__Exercise directions__
Copy each entry below unchanged; the images do not go in the copy.
____________________
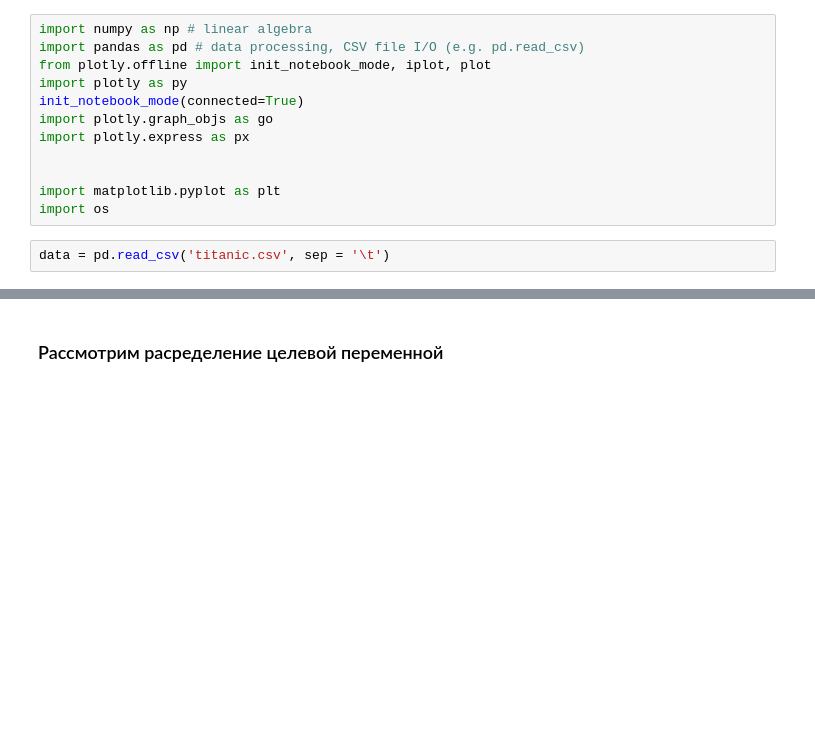
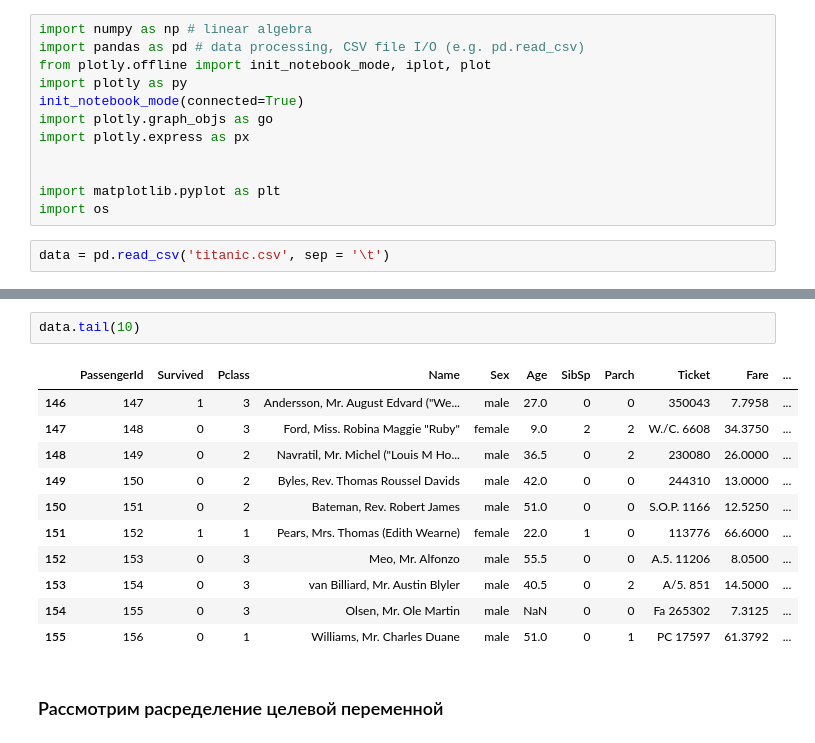
Before and after one commit to kryzhikov/Sample-ML-Repo, a Jupyter notebook: 02. Data Wrangling/titanik-eda.ipynb, the cells around one changed output, grey strips where cells are left out. Cells and saved outputs as stored; diff of their text form; blank space fills up the shorter version.

```diff
--- a/02. Data Wrangling/titanik-eda.ipynb
+++ b/02. Data Wrangling/titanik-eda.ipynb
@@ -30,3 +35,17 @@ data.head()
+# %%
+data.tail(10)
+# %% [output]
+|  | PassengerId | Survived | Pclass | Name | Sex | Age | SibSp | Parch | Ticket | Fare | ... |
+| 146 | 147 | 1 | 3 | Andersson, Mr. August Edvard ("We... | male | 27.0 | 0 | 0 | 350043 | 7.7958 | ... |
+| 147 | 148 | 0 | 3 | Ford, Miss. Robina Maggie "Ruby" | female | 9.0 | 2 | 2 | W./C. 6608 | 34.3750 | ... |
+| 148 | 149 | 0 | 2 | Navratil, Mr. Michel ("Louis M Ho... | male | 36.5 | 0 | 2 | 230080 | 26.0000 | ... |
+| 149 | 150 | 0 | 2 | Byles, Rev. Thomas Roussel Davids | male | 42.0 | 0 | 0 | 244310 | 13.0000 | ... |
+| 150 | 151 | 0 | 2 | Bateman, Rev. Robert James | male | 51.0 | 0 | 0 | S.O.P. 1166 | 12.5250 | ... |
+| 151 | 152 | 1 | 1 | Pears, Mrs. Thomas (Edith Wearne) | female | 22.0 | 1 | 0 | 113776 | 66.6000 | ... |
+| 152 | 153 | 0 | 3 | Meo, Mr. Alfonzo | male | 55.5 | 0 | 0 | A.5. 11206 | 8.0500 | ... |
+| 153 | 154 | 0 | 3 | van Billiard, Mr. Austin Blyler | male | 40.5 | 0 | 2 | A/5. 851 | 14.5000 | ... |
+| 154 | 155 | 0 | 3 | Olsen, Mr. Ole Martin | male | NaN | 0 | 0 | Fa 265302 | 7.3125 | ... |
+| 155 | 156 | 0 | 1 | Williams, Mr. Charles Duane | male | 51.0 | 0 | 1 | PC 17597 | 61.3792 | ... |
 # %% [markdown]
 ### Рассмотрим расределение целевой переменной
 # %%
```
Also changed, not shown: parts of 8 cells of this notebook, 3 other files.
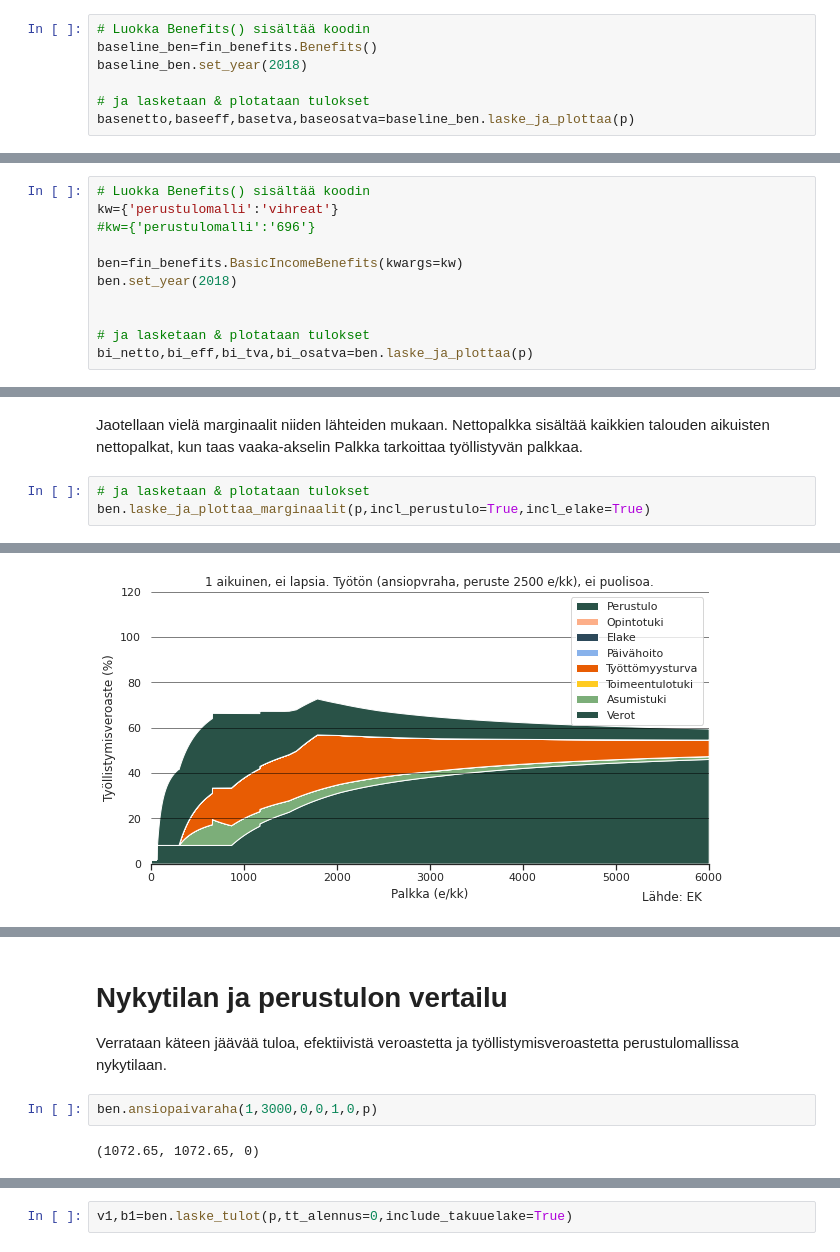
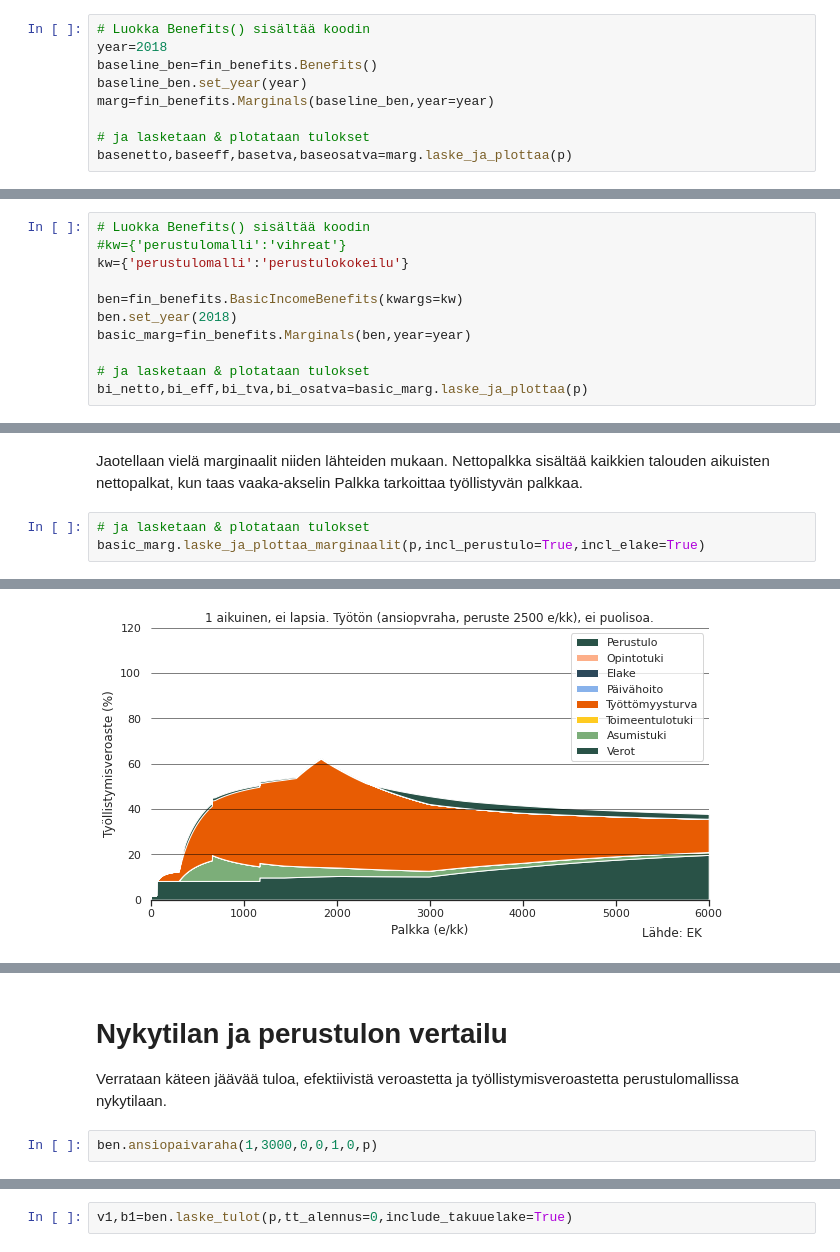
Before and after one commit to ajtanskanen/benefits, a Jupyter notebook: perustulo.ipynb, the cells around one changed output, grey strips where cells are left out. Saved outputs shown, nothing was run; the diff lists cells and outputs as text.

```diff
--- a/perustulo.ipynb
+++ b/perustulo.ipynb
@@ -41,9 +41,11 @@ Tarkastetaan vielä, millaisia parametrejä p:hen on syötetty
 Itse laskenta koostuu kahdesta rivistä koodia. Alustetaan objektia ben kirjastosta fin_benefits. Tämän jälkeen sitä voi kutsua laskemaan marginaalit ja plottamaan ne.
 # %%
 # Luokka Benefits() sisältää koodin
+year=2018
 baseline_ben=fin_benefits.Benefits()
-baseline_ben.set_year(2018)
+baseline_ben.set_year(year)
+marg=fin_benefits.Marginals(baseline_ben,year=year)
 
 # ja lasketaan & plotataan tulokset
-basenetto,baseeff,basetva,baseosatva=baseline_ben.laske_ja_plottaa(p)
+basenetto,baseeff,basetva,baseosatva=marg.laske_ja_plottaa(p)
 # %% [output]
@@ -63,13 +67,13 @@ baseline_ben.laske_ja_plottaa_marginaalit(p)
 ## Perustulo
 # %%
 # Luokka Benefits() sisältää koodin
-kw={'perustulomalli':'vihreat'}
-#kw={'perustulomalli':'696'}
+#kw={'perustulomalli':'vihreat'}
+kw={'perustulomalli':'perustulokokeilu'}
 
 ben=fin_benefits.BasicIncomeBenefits(kwargs=kw)
 ben.set_year(2018)
-
+basic_marg=fin_benefits.Marginals(ben,year=year)
 
 # ja lasketaan & plotataan tulokset
-bi_netto,bi_eff,bi_tva,bi_osatva=ben.laske_ja_plottaa(p)
+bi_netto,bi_eff,bi_tva,bi_osatva=basic_marg.laske_ja_plottaa(p)
 # %% [output]
@@ -84,5 +88,5 @@ perustulo_korvaa_toimeentulotuen False
 Jaotellaan vielä marginaalit niiden lähteiden mukaan. Nettopalkka sisältää kaikkien talouden aikuisten nettopalkat, kun taas vaaka-akselin Palkka tarkoittaa työllistyvän palkkaa.
 # %%
 # ja lasketaan & plotataan tulokset
-ben.laske_ja_plottaa_marginaalit(p,incl_perustulo=True,incl_elake=True)
+basic_marg.laske_ja_plottaa_marginaalit(p,incl_perustulo=True,incl_elake=True)
 # %% [output]
@@ -91 +95 @@ ben.laske_ja_plottaa_marginaalit(p,incl_perustulo=True,incl_elake=True)
-[figure, old version]
+[figure, new version]
@@ -95,7 +99,5 @@ ben.laske_ja_plottaa_marginaalit(p,incl_perustulo=True,incl_elake=True)
 Verrataan käteen jäävää tuloa, efektiivistä veroastetta ja työllistymisveroastetta perustulomallissa nykytilaan.
 # %%
 ben.ansiopaivaraha(1,3000,0,0,1,0,p)
-# %% [output]
-(1072.65, 1072.65, 0)
 # %%
 baseline_ben.ansiopaivaraha(1,3000,0,0,1,0,p)
```
Also changed, not shown: parts of 9 cells of this notebook, 16 other files.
____________________
__Response for this exercise__
Before and after one commit to kryzhikov/Sample-ML-Repo, a Jupyter notebook: 02. Data Wrangling/titanik-eda.ipynb, the cells around one changed output, grey strips where cells are left out. Cells and saved outputs as stored; diff of their text form; blank space fills up the shorter version.

```diff
--- a/02. Data Wrangling/titanik-eda.ipynb
+++ b/02. Data Wrangling/titanik-eda.ipynb
@@ -30,3 +35,17 @@ data.head()
+# %%
+data.tail(10)
+# %% [output]
+|  | PassengerId | Survived | Pclass | Name | Sex | Age | SibSp | Parch | Ticket | Fare | ... |
+| 146 | 147 | 1 | 3 | Andersson, Mr. August Edvard ("We... | male | 27.0 | 0 | 0 | 350043 | 7.7958 | ... |
+| 147 | 148 | 0 | 3 | Ford, Miss. Robina Maggie "Ruby" | female | 9.0 | 2 | 2 | W./C. 6608 | 34.3750 | ... |
+| 148 | 149 | 0 | 2 | Navratil, Mr. Michel ("Louis M Ho... | male | 36.5 | 0 | 2 | 230080 | 26.0000 | ... |
+| 149 | 150 | 0 | 2 | Byles, Rev. Thomas Roussel Davids | male | 42.0 | 0 | 0 | 244310 | 13.0000 | ... |
+| 150 | 151 | 0 | 2 | Bateman, Rev. Robert James | male | 51.0 | 0 | 0 | S.O.P. 1166 | 12.5250 | ... |
+| 151 | 152 | 1 | 1 | Pears, Mrs. Thomas (Edith Wearne) | female | 22.0 | 1 | 0 | 113776 | 66.6000 | ... |
+| 152 | 153 | 0 | 3 | Meo, Mr. Alfonzo | male | 55.5 | 0 | 0 | A.5. 11206 | 8.0500 | ... |
+| 153 | 154 | 0 | 3 | van Billiard, Mr. Austin Blyler | male | 40.5 | 0 | 2 | A/5. 851 | 14.5000 | ... |
+| 154 | 155 | 0 | 3 | Olsen, Mr. Ole Martin | male | NaN | 0 | 0 | Fa 265302 | 7.3125 | ... |
+| 155 | 156 | 0 | 1 | Williams, Mr. Charles Duane | male | 51.0 | 0 | 1 | PC 17597 | 61.3792 | ... |
 # %% [markdown]
 ### Рассмотрим расределение целевой переменной
 # %%
```
Also changed, not shown: parts of 8 cells of this notebook, 3 other files.
Before and after one commit to ajtanskanen/benefits, a Jupyter notebook: perustulo.ipynb, the cells around one changed output, grey strips where cells are left out. Saved outputs shown, nothing was run; the diff lists cells and outputs as text.

```diff
--- a/perustulo.ipynb
+++ b/perustulo.ipynb
@@ -41,9 +41,11 @@ Tarkastetaan vielä, millaisia parametrejä p:hen on syötetty
 Itse laskenta koostuu kahdesta rivistä koodia. Alustetaan objektia ben kirjastosta fin_benefits. Tämän jälkeen sitä voi kutsua laskemaan marginaalit ja plottamaan ne.
 # %%
 # Luokka Benefits() sisältää koodin
+year=2018
 baseline_ben=fin_benefits.Benefits()
-baseline_ben.set_year(2018)
+baseline_ben.set_year(year)
+marg=fin_benefits.Marginals(baseline_ben,year=year)
 
 # ja lasketaan & plotataan tulokset
-basenetto,baseeff,basetva,baseosatva=baseline_ben.laske_ja_plottaa(p)
+basenetto,baseeff,basetva,baseosatva=marg.laske_ja_plottaa(p)
 # %% [output]
@@ -63,13 +67,13 @@ baseline_ben.laske_ja_plottaa_marginaalit(p)
 ## Perustulo
 # %%
 # Luokka Benefits() sisältää koodin
-kw={'perustulomalli':'vihreat'}
-#kw={'perustulomalli':'696'}
+#kw={'perustulomalli':'vihreat'}
+kw={'perustulomalli':'perustulokokeilu'}
 
 ben=fin_benefits.BasicIncomeBenefits(kwargs=kw)
 ben.set_year(2018)
-
+basic_marg=fin_benefits.Marginals(ben,year=year)
 
 # ja lasketaan & plotataan tulokset
-bi_netto,bi_eff,bi_tva,bi_osatva=ben.laske_ja_plottaa(p)
+bi_netto,bi_eff,bi_tva,bi_osatva=basic_marg.laske_ja_plottaa(p)
 # %% [output]
@@ -84,5 +88,5 @@ perustulo_korvaa_toimeentulotuen False
 Jaotellaan vielä marginaalit niiden lähteiden mukaan. Nettopalkka sisältää kaikkien talouden aikuisten nettopalkat, kun taas vaaka-akselin Palkka tarkoittaa työllistyvän palkkaa.
 # %%
 # ja lasketaan & plotataan tulokset
-ben.laske_ja_plottaa_marginaalit(p,incl_perustulo=True,incl_elake=True)
+basic_marg.laske_ja_plottaa_marginaalit(p,incl_perustulo=True,incl_elake=True)
 # %% [output]
@@ -91 +95 @@ ben.laske_ja_plottaa_marginaalit(p,incl_perustulo=True,incl_elake=True)
-[figure, old version]
+[figure, new version]
@@ -95,7 +99,5 @@ ben.laske_ja_plottaa_marginaalit(p,incl_perustulo=True,incl_elake=True)
 Verrataan käteen jäävää tuloa, efektiivistä veroastetta ja työllistymisveroastetta perustulomallissa nykytilaan.
 # %%
 ben.ansiopaivaraha(1,3000,0,0,1,0,p)
-# %% [output]
-(1072.65, 1072.65, 0)
 # %%
 baseline_ben.ansiopaivaraha(1,3000,0,0,1,0,p)
```
Also changed, not shown: parts of 9 cells of this notebook, 16 other files.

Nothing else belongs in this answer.